The Stramski Center is proud to be home to Southern California's only Fragile X Program. Fragile X syndrome is the most common known single gene cause of autism. Approximately one-third of all children diagnosed with Fragile X syndrome also have some degree of autism. The Fragile X genetic mutation can be accurately diagnosed with a simple DNA blood test.

Characteristics of Fragile X Syndrome

The Fragile X mutation often worsens when passed from mother to child. Because of this, children born with Fragile X syndrome frequently appear in families with no previous history of mental disability. Fragile X appears in children of all ethnic, racial and socio-economic backgrounds. Some of the characteristics include:

  • Hyperactivity

  • Cross-eyed

  • Prominent ears

  • Tactile defensiveness

  • Autistic behaviors

  • Developmental delays

  • Repetitive speech

  • Poor eye contact

  • Flat feet

  • Shyness

  • Narrow face

  • Slow speech development

Who Should Be Tested for Fragile X?
  • Individuals with intellectual disability or autism of unknown origin

  • People with significant hyperactivity, learning disabilities and/or mild cognitive deficits

  • People with any of the physical or behavioral features of Fragile X syndrome

  • Any individual who has a family member with a diagnosis of Fragile X syndrome, regardless of mental impairment


It is important to know that getting a child tested and treated early for Fragile X can help tremendously with his or her development in the future.

Clinical Testing

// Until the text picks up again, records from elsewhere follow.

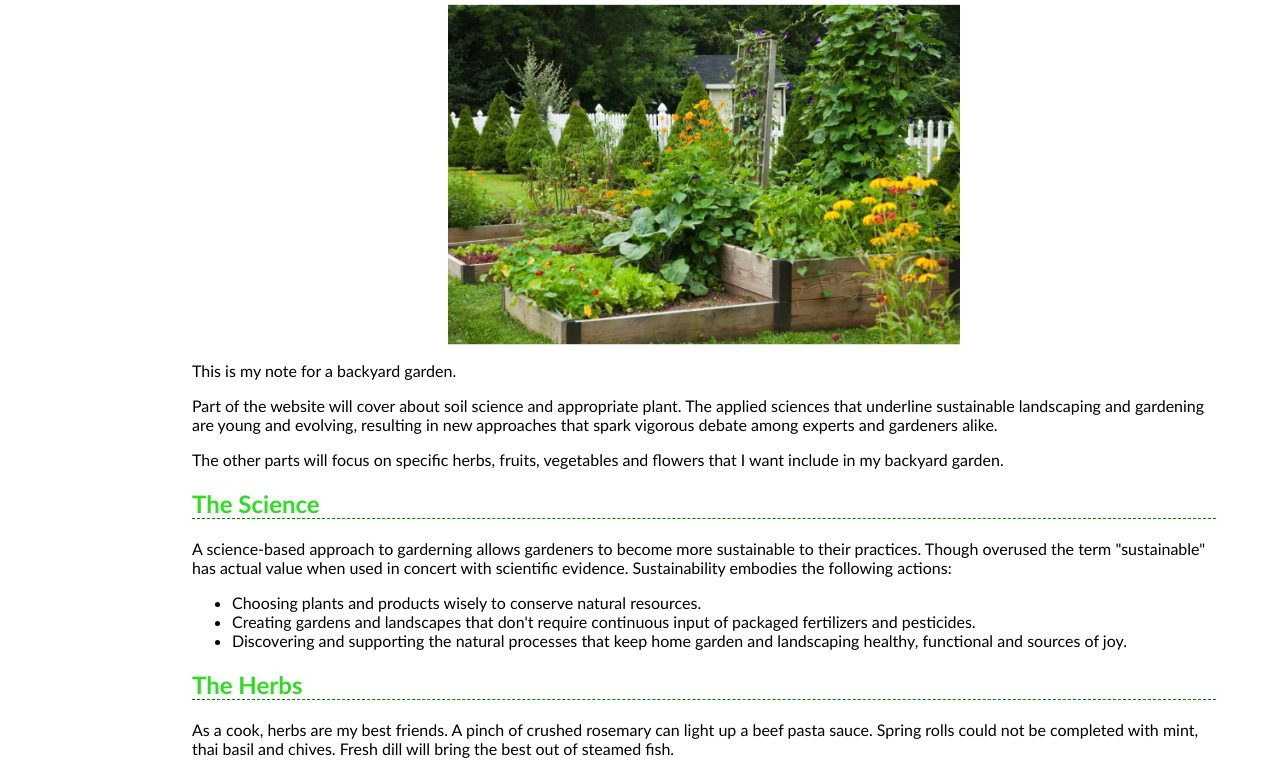
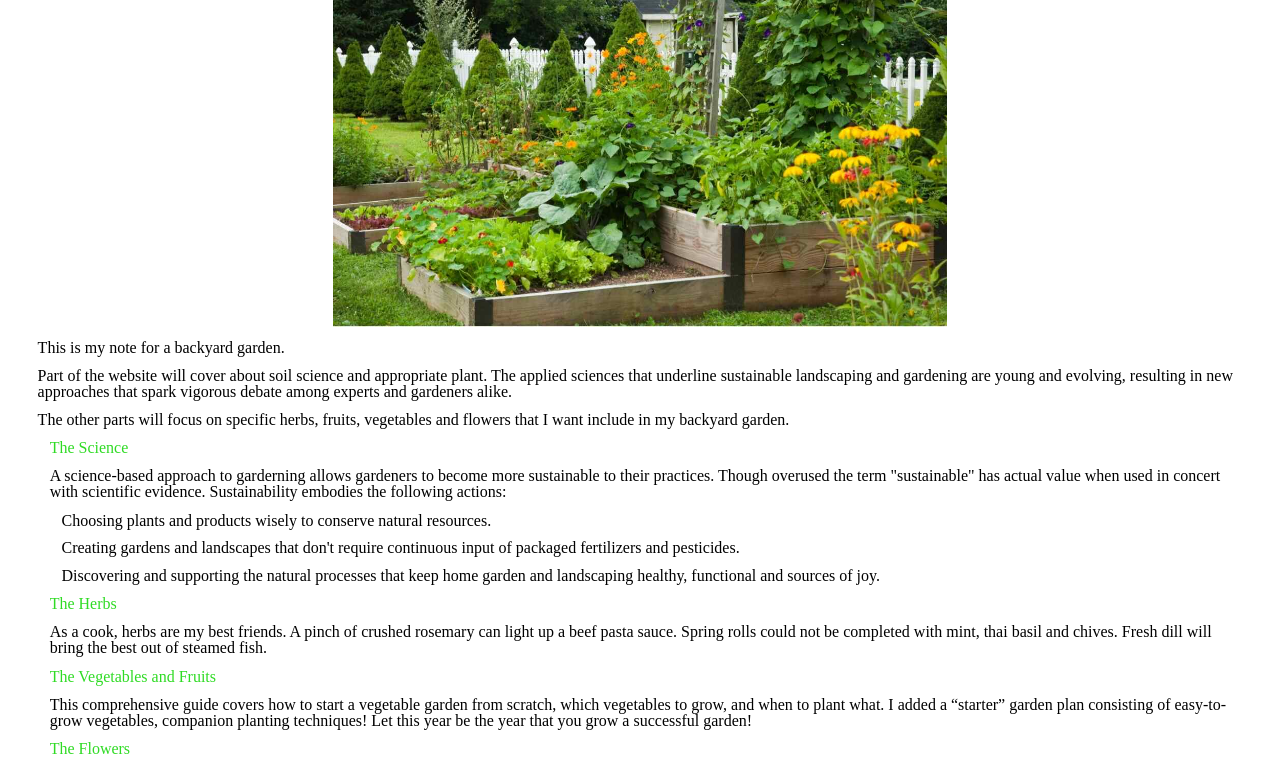
Before and after one commit to phamthuhuong91/Gardening, a plain HTML site: page index.html in a window 1280 px wide. Shown: the part 244-1010 px from the top of the page. Drawn offline with Linux system fonts and the light colour scheme.

Commit message:
change path

```diff
--- a/index.html
+++ b/index.html
@@ -6,6 +6,7 @@
     <meta http-equiv="X-UA-Compatible" content="ie=edge">
     <title>My Gardening Notebook</title>
     <link rel="stylesheet" href="./style.css">
+    <link rel="stylesheet" href="./reset.css">
   </head>
 
   <body>
--- /dev/null
+++ b/reset.css
@@ -0,0 +1,48 @@
+/* http://meyerweb.com/eric/tools/css/reset/
+   v2.0 | 20110126
+   License: none (public domain)
+*/
+
+html, body, div, span, applet, object, iframe,
+h1, h2, h3, h4, h5, h6, p, blockquote, pre,
+a, abbr, acronym, address, big, cite, code,
+del, dfn, em, img, ins, kbd, q, s, samp,
+small, strike, strong, sub, sup, tt, var,
+b, u, i, center,
+dl, dt, dd, ol, ul, li,
+fieldset, form, label, legend,
+table, caption, tbody, tfoot, thead, tr, th, td,
+article, aside, canvas, details, embed,
+figure, figcaption, footer, header, hgroup,
+menu, nav, output, ruby, section, summary,
+time, mark, audio, video {
+	margin: 1%;
+	padding: 0;
+	border: 0;
+	font-size: 100%;
+	font: inherit;
+	vertical-align: baseline;
+}
+/* HTML5 display-role reset for older browsers */
+article, aside, details, figcaption, figure,
+footer, header, hgroup, menu, nav, section {
+	display: block;
+}
+body {
+	line-height: 1;
+}
+ol, ul {
+	list-style: none;
+}
+blockquote, q {
+	quotes: none;
+}
+blockquote:before, blockquote:after,
+q:before, q:after {
+	content: '';
+	content: none;
+}
+table {
+	border-collapse: collapse;
+	border-spacing: 0;
+}
```
Also changed, not shown: .eslintrc.json (added).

A multidisciplinary care team is involved with the Fragile X program, including behavioral pediatricians, geneticists, psychologists, neurologists, speech and language pathologists, occupational therapists, pathologists and social workers. Children with Fragile X syndrome, including those with the full mutation and those with another permutation permutation, are evaluated. The Fragile X genetic mutation can be accurately diagnosed with a simple DNA blood test.


At this time, there is no cure for Fragile X, but the Stramski Center supports research initiatives to help with treatment plans and diagnosis. Some symptoms of Fragile X are treatable with a multidisciplinary therapeutic approach incorporating educational, behavioral, and medical management techniques, including medications. Occupational, physical and speech therapies are incorporated into the treatment plan.

For children, medical treatment focuses on hyperactivity (ADHD) symptoms, tantrums, anxiety mood instability and obsessive-compulsive behaviors. Occupational therapists use sensory integration techniques, reinforced by teachers, to improve these children’s ability to organize their behavior, learn new information, and increase their potential for a productive life. Stimulants are commonly prescribed as a way to help control some symptoms of Fragile X.

Fragile X Team
Dr. Gary Feldman, MD

Fragile X Clinic Director

Behavioral Pediatrician

Joseph headshot_edited_edited.jpg
Joseph Bui, RN, BSN


(Interim) Fragile X Coordinator

IP 4 hospital_edited_edited.jpg
Dr. Ioana Pal, PsyD

Clinical Psychologist

Dr. Katie Yamauchi

Clinical Psychologist

bottom of page